■ To do: Could you filter the records below down to the lines that include the word "components"?

■ Data section:
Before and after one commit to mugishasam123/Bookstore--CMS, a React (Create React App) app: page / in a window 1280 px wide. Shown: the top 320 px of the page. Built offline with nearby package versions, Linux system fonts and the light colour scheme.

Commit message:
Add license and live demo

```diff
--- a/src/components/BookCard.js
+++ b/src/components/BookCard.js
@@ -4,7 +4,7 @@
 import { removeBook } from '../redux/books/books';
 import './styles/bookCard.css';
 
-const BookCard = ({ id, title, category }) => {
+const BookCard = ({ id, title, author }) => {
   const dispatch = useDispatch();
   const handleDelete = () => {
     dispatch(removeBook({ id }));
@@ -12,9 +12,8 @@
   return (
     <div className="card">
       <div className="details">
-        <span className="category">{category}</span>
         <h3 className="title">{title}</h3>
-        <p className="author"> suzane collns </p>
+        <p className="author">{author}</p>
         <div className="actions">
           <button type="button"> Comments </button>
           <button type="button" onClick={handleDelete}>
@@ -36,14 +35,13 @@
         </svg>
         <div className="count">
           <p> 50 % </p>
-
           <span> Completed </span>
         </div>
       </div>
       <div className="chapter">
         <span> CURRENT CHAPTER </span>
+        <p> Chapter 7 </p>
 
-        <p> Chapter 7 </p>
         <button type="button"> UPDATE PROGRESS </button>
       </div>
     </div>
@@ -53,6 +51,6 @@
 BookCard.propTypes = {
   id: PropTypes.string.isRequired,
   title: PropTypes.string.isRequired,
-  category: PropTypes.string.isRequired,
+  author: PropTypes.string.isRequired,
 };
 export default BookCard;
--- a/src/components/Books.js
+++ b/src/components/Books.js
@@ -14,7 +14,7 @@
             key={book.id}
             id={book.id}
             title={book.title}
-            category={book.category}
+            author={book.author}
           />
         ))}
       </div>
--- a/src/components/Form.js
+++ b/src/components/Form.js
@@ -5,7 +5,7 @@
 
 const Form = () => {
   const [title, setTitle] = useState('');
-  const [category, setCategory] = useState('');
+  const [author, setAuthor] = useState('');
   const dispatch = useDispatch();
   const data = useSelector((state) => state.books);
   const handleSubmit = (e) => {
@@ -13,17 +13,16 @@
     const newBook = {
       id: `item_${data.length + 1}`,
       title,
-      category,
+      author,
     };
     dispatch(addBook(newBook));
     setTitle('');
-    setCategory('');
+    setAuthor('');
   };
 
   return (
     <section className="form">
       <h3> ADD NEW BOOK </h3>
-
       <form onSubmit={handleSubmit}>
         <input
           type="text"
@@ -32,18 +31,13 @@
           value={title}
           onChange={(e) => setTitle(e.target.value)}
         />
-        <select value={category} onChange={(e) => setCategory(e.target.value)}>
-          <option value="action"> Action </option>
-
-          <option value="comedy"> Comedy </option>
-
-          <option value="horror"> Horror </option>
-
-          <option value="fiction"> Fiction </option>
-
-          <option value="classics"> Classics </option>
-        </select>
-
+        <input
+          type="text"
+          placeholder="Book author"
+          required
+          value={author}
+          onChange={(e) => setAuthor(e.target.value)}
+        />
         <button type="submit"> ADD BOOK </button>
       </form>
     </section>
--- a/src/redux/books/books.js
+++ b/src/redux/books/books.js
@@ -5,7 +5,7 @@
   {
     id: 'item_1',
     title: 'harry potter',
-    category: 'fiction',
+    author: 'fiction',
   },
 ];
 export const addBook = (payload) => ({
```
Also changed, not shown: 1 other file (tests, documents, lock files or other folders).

■ Answer section:
--- a/src/components/BookCard.js
+++ b/src/components/BookCard.js
--- a/src/components/Books.js
+++ b/src/components/Books.js
--- a/src/components/Form.js
+++ b/src/components/Form.js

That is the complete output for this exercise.